### Work instructions
Whenever a line of the entries below holds the string "icon", copy that line and return it.

--------

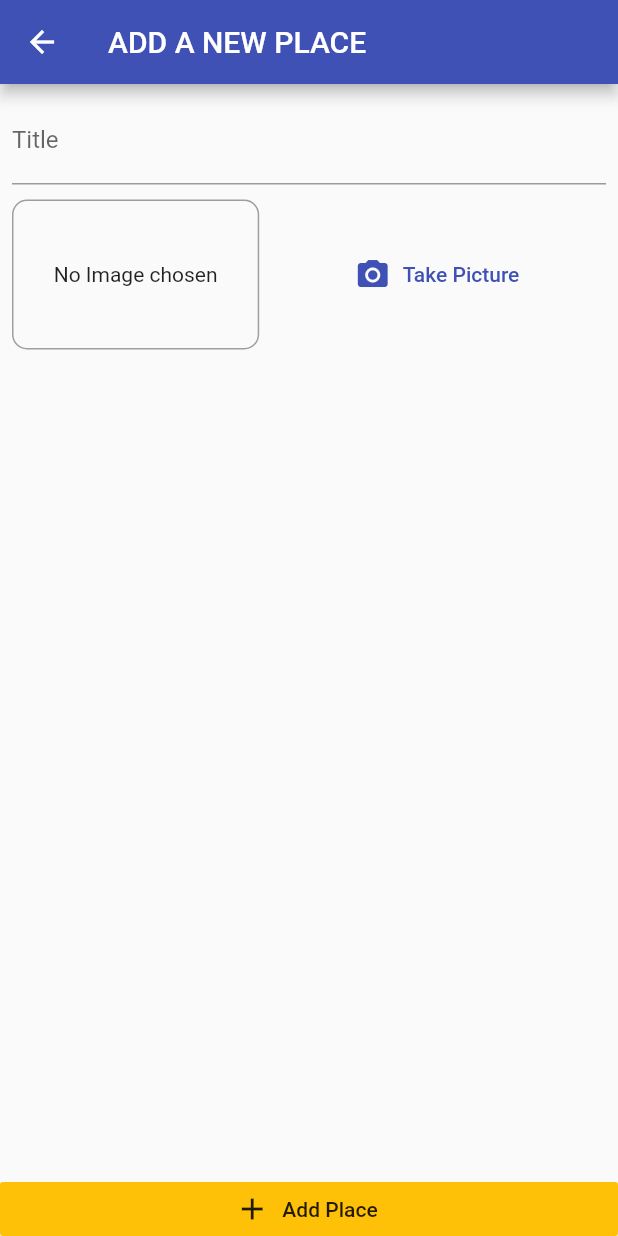
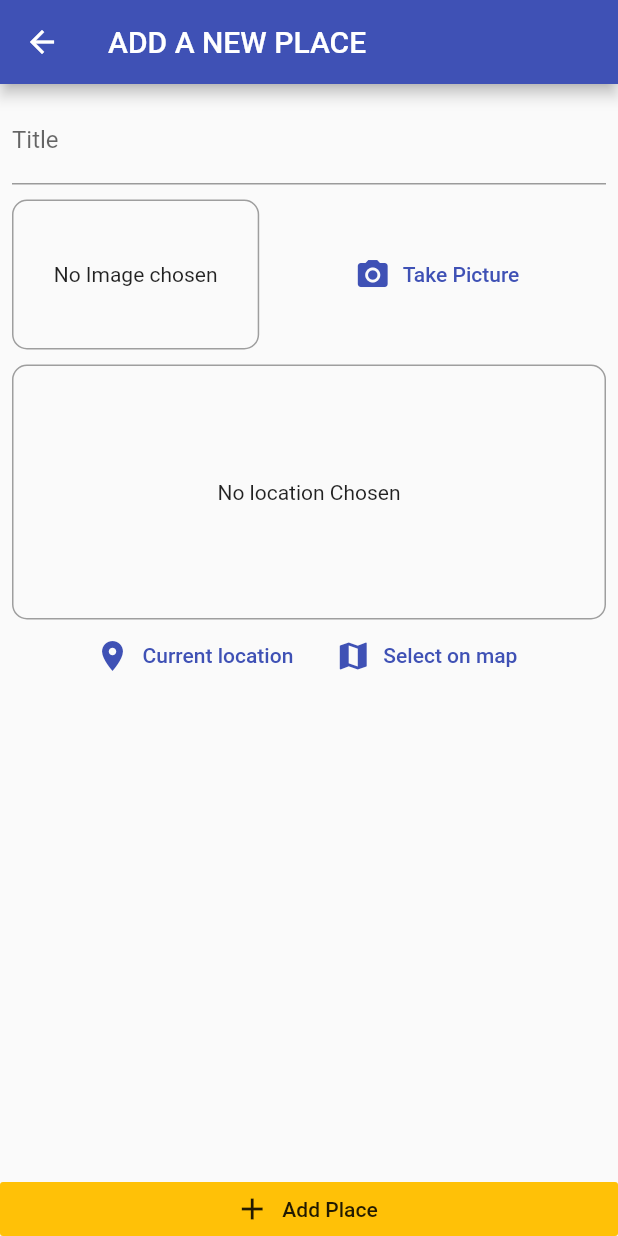
Before and after one commit to MedhatMohamed5/great_places, a Flutter app: the AddPlaceScreen screen opened by its route, on a phone screen of 412 x 824 dp. Run offline on Flutter 3.47's test engine with Material 2 defaults, Android fonts, the phone set to English and light mode, and no system bars; our stand-ins replace image_picker, location, sqflite; accounts and stored records are empty.

Commit message:
For Location needs to GOOGLE MAPS API KEY till lesson 300 and then not continue for location

```diff
--- a/lib/screens/add_place_screen.dart
+++ b/lib/screens/add_place_screen.dart
@@ -3,6 +3,7 @@ import 'dart:io';
 import 'package:flutter/material.dart';
 import 'package:provider/provider.dart';
 
+import '../widgets/location_input.dart';
 import '../widgets/image_input.dart';
 import '../providers/great_places.dart';
 
@@ -57,6 +58,10 @@ class _AddPlaceScreenState extends State<AddPlaceScreen> {
                       height: 10,
                     ),
                     ImageInput(_selectImage),
+                    SizedBox(
+                      height: 10,
+                    ),
+                    LocationInput(),
                   ],
                 ),
               ),
--- /dev/null
+++ b/lib/widgets/location_input.dart
@@ -0,0 +1,67 @@
+import 'package:flutter/material.dart';
+import 'package:location/location.dart';
+
+class LocationInput extends StatefulWidget {
+  @override
+  _LocationInputState createState() => _LocationInputState();
+}
+
+class _LocationInputState extends State<LocationInput> {
+  String _previewImageUrl;
+
+  Future<void> _getCurrentUserLocation() async {
+    final locData = await Location().getLocation();
+    print(locData.latitude);
+    print(locData.longitude);
+  }
+
+  @override
+  Widget build(BuildContext context) {
+    return Column(
+      children: [
+        Container(
+          height: 170,
+          width: double.infinity,
+          alignment: Alignment.center,
+          decoration: BoxDecoration(
+            borderRadius: BorderRadius.circular(10),
+            border: Border.all(
+              width: 1,
+              color: Colors.grey,
+            ),
+          ),
+          child: _previewImageUrl == null
+              ? Text(
+                  'No location Chosen',
+                  textAlign: TextAlign.center,
+                )
+              : Image.network(
+                  _previewImageUrl,
+                  fit: BoxFit.cover,
+                ),
+        ),
+        Row(
+          mainAxisAlignment: MainAxisAlignment.center,
+          children: [
+            FlatButton.icon(
+              onPressed: _getCurrentUserLocation,
+              icon: Icon(Icons.location_on),
+              label: Text(
+                'Current location',
+              ),
+              textColor: Theme.of(context).primaryColor,
+            ),
+            FlatButton.icon(
+              onPressed: () {},
+              icon: Icon(Icons.map),
+              label: Text(
+                'Select on map',
+              ),
+              textColor: Theme.of(context).primaryColor,
+            ),
+          ],
+        ),
+      ],
+    );
+  }
+}
--- a/pubspec.yaml
+++ b/pubspec.yaml
@@ -33,6 +33,7 @@ dependencies:
   path_provider: ^1.6.24
   path: ^1.7.0
   sqflite: ^1.3.2+1
+  location: ^3.1.0
 
 dev_dependencies:
   flutter_test:
```
Also changed, not shown: pubspec.lock, 1 other file.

--------

### Problem solution
+            FlatButton.icon(
+              icon: Icon(Icons.location_on),
+            FlatButton.icon(
+              icon: Icon(Icons.map),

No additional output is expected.